→ **WORK TO BE COMPLETED**
All that should come back is the lines of the data below from the one containing "target, broadie_lie, trained.broadie_interpolators)" to the one containing "np.isnan(es) else np.nan)", inclusive, exactly as they stand.

→ **EXERCISE INPUT**
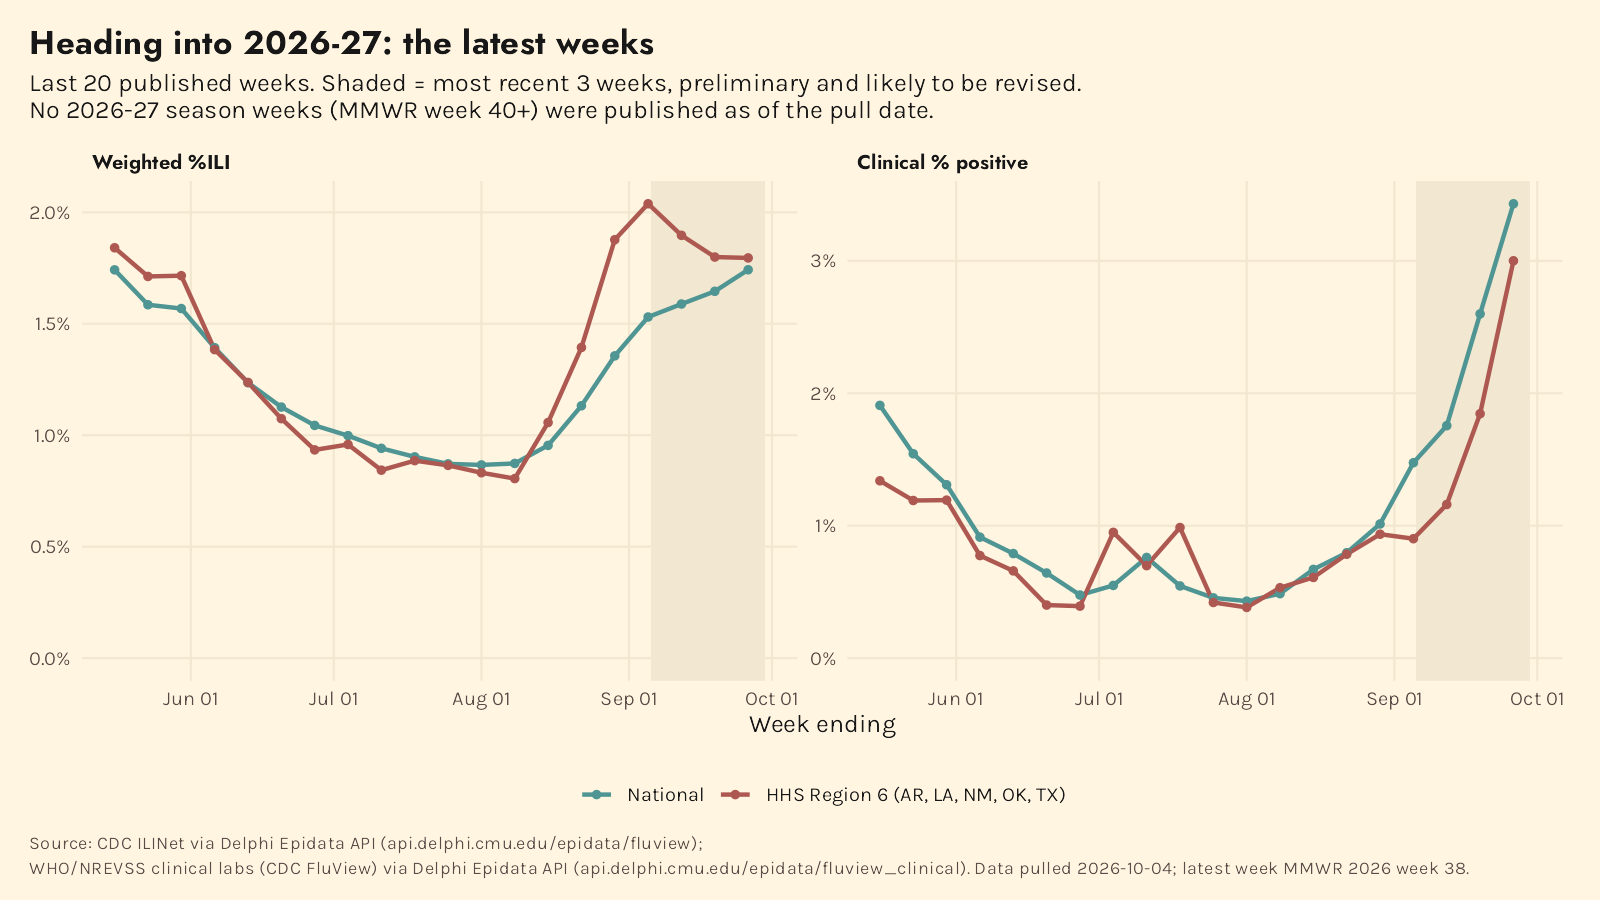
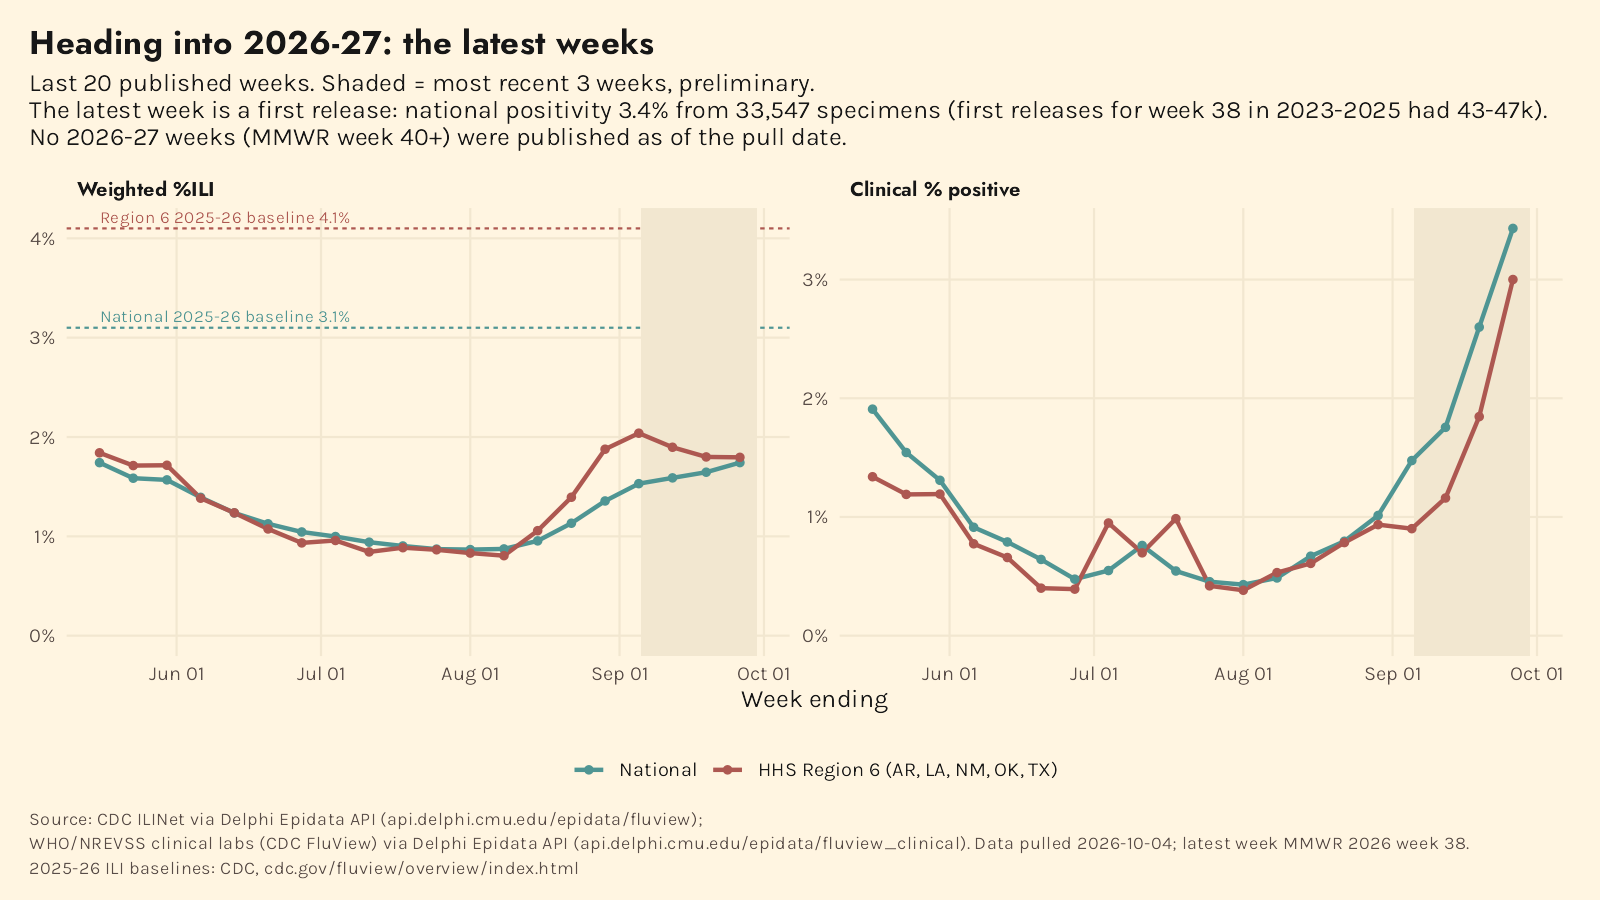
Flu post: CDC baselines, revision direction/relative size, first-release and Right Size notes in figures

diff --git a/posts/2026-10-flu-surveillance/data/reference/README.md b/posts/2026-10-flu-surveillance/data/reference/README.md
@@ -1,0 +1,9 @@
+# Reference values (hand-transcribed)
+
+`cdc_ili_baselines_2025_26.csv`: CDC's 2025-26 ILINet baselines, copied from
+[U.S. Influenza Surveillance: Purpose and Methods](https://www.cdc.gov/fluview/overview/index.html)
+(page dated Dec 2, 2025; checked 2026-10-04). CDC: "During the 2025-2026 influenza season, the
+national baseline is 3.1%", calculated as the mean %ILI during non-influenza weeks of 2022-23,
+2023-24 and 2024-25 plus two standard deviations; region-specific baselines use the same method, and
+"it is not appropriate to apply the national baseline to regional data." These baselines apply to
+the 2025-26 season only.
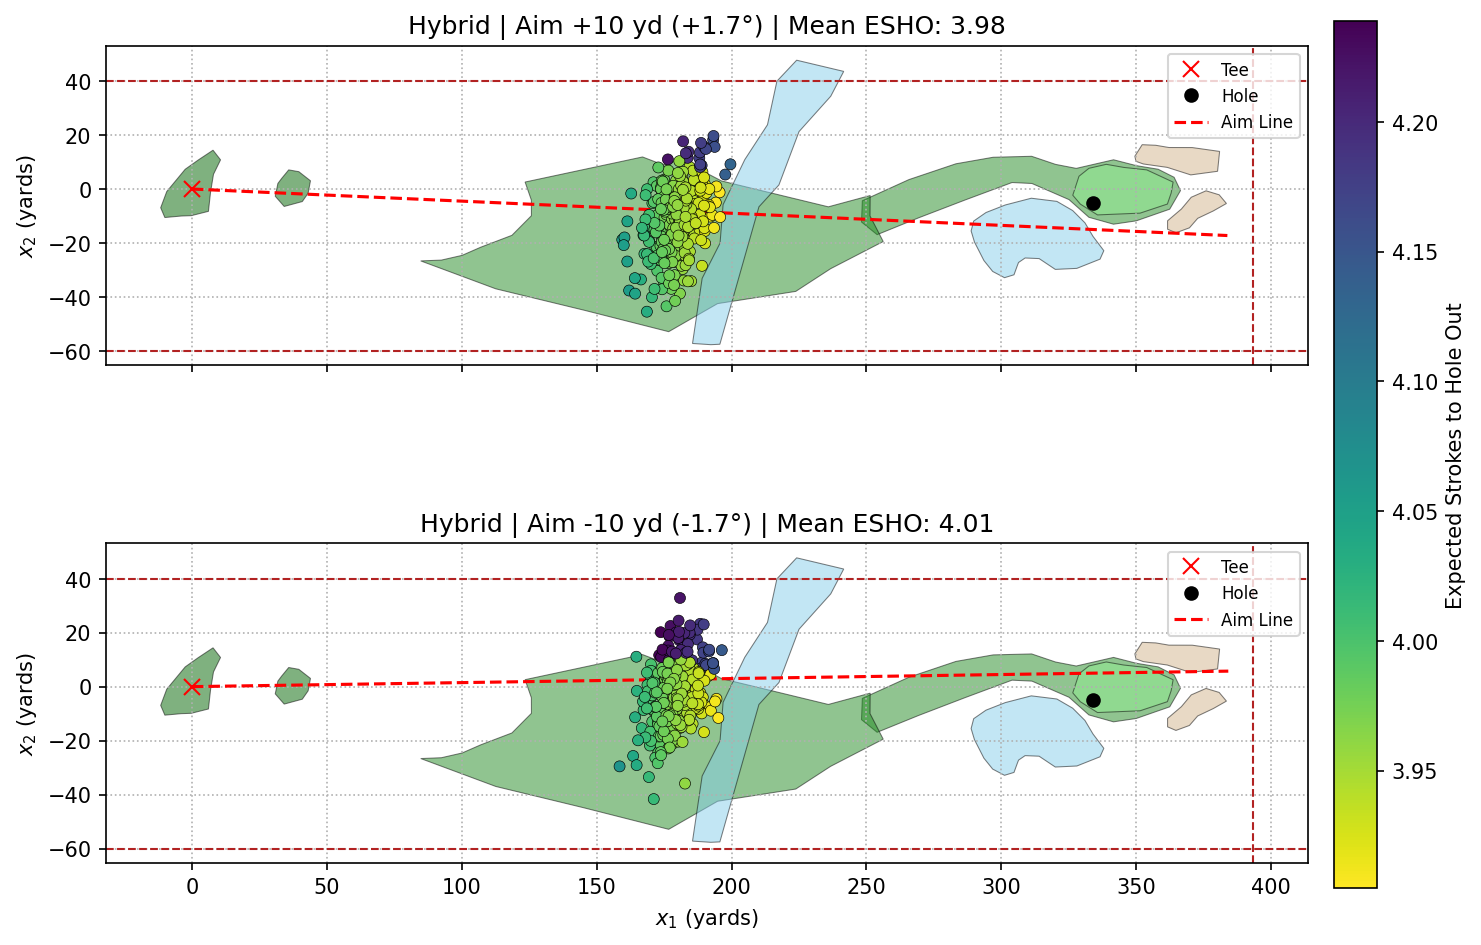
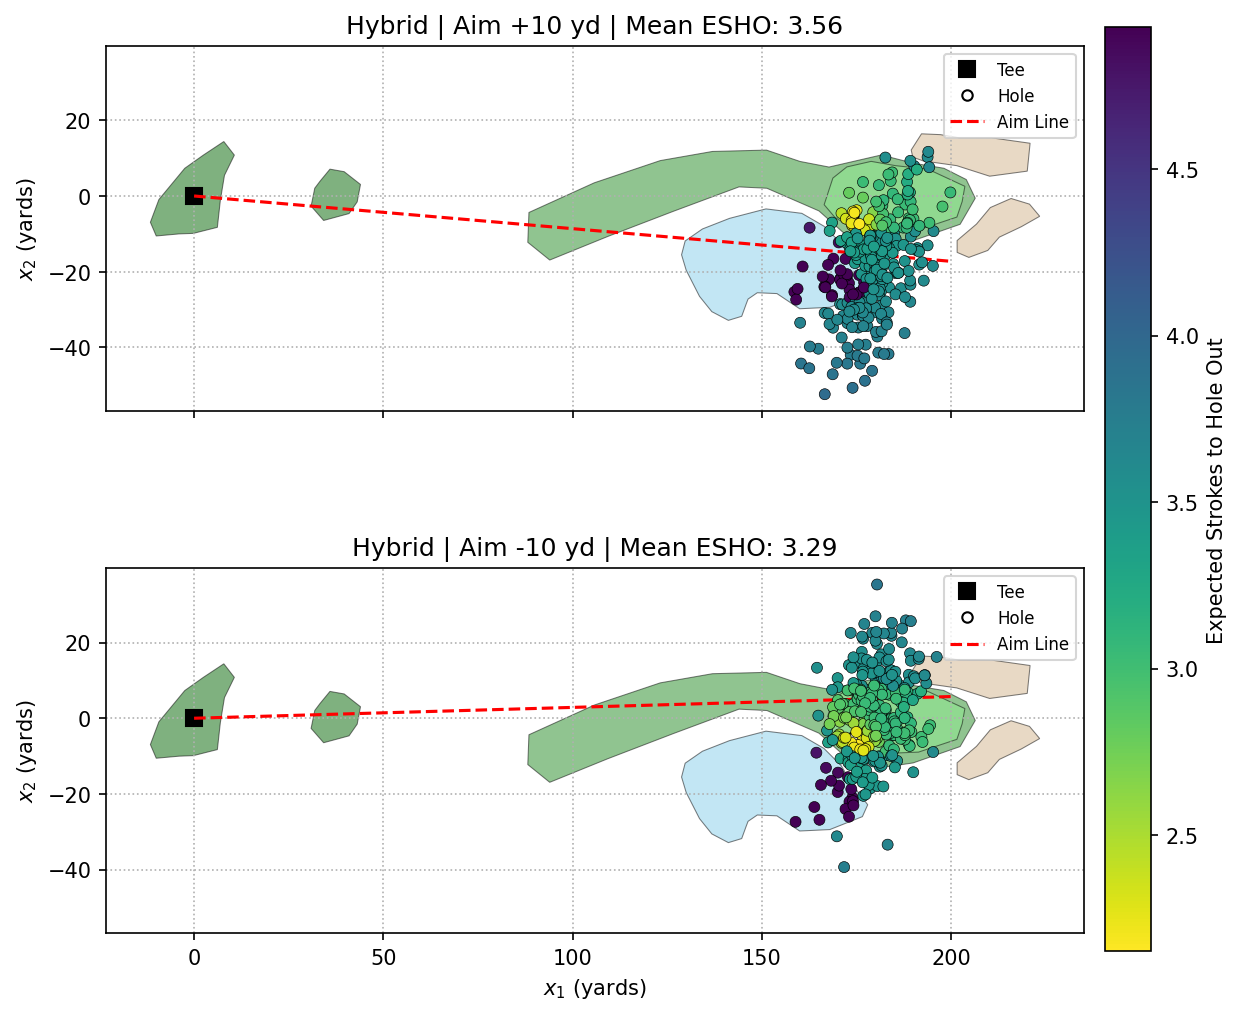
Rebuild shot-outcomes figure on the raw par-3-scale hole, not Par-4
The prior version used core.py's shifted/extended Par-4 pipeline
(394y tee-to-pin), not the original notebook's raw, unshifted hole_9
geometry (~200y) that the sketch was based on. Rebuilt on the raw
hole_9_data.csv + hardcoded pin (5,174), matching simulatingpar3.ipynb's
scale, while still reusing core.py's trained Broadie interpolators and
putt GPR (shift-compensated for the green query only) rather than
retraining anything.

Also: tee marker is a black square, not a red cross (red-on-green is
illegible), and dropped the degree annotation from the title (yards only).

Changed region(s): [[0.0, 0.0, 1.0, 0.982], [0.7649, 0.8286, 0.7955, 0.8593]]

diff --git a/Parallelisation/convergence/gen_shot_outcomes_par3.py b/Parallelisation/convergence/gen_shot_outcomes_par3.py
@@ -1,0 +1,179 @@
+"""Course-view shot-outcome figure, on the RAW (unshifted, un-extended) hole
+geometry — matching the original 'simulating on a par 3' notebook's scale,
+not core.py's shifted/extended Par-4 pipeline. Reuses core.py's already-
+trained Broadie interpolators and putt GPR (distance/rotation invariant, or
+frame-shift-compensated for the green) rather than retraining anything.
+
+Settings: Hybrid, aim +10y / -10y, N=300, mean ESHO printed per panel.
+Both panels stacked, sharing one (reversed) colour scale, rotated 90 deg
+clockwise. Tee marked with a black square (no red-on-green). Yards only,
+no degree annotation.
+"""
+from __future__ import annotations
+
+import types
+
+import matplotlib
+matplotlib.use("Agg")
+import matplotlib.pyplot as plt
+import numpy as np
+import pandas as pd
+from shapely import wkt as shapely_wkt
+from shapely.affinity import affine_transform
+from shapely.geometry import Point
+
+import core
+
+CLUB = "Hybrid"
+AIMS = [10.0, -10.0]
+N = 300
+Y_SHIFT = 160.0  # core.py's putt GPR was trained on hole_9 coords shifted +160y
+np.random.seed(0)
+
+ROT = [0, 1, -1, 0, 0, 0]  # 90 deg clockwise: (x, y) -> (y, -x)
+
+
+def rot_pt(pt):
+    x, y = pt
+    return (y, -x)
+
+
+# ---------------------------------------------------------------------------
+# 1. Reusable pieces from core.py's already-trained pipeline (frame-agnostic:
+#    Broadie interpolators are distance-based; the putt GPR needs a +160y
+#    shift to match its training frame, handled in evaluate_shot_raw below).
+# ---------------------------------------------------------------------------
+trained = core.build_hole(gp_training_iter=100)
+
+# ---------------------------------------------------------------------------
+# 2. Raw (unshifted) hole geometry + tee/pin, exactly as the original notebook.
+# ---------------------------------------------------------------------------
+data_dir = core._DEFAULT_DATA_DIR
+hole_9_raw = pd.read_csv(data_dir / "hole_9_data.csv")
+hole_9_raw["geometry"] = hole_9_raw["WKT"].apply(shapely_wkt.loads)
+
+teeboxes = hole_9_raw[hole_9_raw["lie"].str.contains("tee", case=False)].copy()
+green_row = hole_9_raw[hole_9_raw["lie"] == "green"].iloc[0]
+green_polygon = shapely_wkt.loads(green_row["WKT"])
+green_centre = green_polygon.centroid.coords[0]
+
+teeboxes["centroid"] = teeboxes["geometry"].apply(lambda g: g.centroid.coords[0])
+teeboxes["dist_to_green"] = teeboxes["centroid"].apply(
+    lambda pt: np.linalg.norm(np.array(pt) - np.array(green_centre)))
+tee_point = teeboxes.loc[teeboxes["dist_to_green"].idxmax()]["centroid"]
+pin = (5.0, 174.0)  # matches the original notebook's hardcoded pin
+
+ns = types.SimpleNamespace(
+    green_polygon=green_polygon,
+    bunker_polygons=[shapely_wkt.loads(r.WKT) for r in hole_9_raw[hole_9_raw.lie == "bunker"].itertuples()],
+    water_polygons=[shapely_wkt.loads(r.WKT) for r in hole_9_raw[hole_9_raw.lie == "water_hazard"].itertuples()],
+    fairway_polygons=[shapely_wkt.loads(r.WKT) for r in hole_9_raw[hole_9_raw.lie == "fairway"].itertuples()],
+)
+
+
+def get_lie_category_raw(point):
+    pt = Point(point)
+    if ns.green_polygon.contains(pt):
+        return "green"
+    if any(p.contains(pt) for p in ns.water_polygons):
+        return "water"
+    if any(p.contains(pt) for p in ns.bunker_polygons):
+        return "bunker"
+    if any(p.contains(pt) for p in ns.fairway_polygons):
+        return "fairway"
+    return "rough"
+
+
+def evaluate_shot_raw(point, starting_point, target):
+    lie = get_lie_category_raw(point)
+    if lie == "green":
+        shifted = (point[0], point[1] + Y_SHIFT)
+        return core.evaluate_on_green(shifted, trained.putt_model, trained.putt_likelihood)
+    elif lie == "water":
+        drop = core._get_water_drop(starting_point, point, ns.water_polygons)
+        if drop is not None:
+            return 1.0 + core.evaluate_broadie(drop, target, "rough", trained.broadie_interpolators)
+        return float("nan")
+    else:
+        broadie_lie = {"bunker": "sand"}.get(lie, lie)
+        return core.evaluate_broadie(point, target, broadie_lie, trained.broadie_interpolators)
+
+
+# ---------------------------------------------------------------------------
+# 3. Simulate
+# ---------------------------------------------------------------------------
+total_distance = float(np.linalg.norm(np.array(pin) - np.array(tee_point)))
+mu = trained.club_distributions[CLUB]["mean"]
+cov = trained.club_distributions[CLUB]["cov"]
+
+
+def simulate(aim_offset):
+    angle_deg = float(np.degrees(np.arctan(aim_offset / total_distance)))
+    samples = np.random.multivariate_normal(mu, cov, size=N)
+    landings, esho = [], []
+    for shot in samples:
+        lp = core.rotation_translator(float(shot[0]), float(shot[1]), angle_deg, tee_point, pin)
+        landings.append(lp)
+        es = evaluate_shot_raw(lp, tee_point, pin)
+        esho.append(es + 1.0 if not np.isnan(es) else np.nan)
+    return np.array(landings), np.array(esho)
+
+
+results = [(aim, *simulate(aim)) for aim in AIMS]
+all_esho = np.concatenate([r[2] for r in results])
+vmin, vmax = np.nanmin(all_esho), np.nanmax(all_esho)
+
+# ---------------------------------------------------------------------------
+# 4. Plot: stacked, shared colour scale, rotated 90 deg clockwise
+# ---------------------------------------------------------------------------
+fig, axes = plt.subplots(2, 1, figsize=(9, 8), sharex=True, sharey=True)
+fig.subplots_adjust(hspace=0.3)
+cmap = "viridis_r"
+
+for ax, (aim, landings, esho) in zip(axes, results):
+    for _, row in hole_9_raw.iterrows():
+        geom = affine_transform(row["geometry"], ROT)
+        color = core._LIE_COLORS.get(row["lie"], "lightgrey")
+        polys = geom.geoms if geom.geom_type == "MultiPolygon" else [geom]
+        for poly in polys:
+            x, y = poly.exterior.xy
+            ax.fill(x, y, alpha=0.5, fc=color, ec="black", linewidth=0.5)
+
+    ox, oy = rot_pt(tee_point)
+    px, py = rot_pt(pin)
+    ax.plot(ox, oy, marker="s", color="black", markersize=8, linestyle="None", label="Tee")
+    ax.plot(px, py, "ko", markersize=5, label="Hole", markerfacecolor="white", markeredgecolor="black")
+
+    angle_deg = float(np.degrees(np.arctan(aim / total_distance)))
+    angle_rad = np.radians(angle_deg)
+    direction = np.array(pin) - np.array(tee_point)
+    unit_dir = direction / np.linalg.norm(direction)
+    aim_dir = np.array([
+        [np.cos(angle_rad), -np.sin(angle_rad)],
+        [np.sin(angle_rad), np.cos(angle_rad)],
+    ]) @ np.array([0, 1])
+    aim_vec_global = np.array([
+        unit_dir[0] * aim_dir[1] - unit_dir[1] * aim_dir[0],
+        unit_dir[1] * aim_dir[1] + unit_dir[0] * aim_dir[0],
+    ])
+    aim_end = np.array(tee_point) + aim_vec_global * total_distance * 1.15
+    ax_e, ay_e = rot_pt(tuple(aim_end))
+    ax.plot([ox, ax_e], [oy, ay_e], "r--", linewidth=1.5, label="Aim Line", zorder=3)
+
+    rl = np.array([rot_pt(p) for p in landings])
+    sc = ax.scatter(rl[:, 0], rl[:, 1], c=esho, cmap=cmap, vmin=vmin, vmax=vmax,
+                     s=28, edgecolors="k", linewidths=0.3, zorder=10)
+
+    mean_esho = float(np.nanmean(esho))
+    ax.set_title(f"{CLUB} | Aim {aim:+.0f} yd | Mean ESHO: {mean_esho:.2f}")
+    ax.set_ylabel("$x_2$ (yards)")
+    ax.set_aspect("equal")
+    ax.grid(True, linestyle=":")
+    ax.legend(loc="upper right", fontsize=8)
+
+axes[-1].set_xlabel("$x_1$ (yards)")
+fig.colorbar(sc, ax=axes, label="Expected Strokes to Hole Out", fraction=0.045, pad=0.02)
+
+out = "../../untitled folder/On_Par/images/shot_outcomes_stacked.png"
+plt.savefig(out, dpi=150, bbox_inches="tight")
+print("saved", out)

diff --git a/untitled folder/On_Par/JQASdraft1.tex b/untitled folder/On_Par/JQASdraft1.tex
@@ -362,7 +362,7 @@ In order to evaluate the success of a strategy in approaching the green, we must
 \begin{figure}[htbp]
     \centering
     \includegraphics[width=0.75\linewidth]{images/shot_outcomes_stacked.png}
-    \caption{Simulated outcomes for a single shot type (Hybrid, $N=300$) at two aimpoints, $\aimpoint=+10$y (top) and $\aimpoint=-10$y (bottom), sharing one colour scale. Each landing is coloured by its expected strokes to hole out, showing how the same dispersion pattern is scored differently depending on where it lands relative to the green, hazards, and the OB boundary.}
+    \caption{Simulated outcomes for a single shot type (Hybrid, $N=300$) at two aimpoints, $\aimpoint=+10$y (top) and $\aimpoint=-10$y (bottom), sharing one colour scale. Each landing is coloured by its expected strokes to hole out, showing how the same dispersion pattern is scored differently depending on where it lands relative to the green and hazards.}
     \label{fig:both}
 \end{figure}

→ **SOLUTION**
+        return core.evaluate_broadie(point, target, broadie_lie, trained.broadie_interpolators)
+
+
+# ---------------------------------------------------------------------------
+# 3. Simulate
+# ---------------------------------------------------------------------------
+total_distance = float(np.linalg.norm(np.array(pin) - np.array(tee_point)))
+mu = trained.club_distributions[CLUB]["mean"]
+cov = trained.club_distributions[CLUB]["cov"]
+
+
+def simulate(aim_offset):
+    angle_deg = float(np.degrees(np.arctan(aim_offset / total_distance)))
+    samples = np.random.multivariate_normal(mu, cov, size=N)
+    landings, esho = [], []
+    for shot in samples:
+        lp = core.rotation_translator(float(shot[0]), float(shot[1]), angle_deg, tee_point, pin)
+        landings.append(lp)
+        es = evaluate_shot_raw(lp, tee_point, pin)
+        esho.append(es + 1.0 if not np.isnan(es) else np.nan)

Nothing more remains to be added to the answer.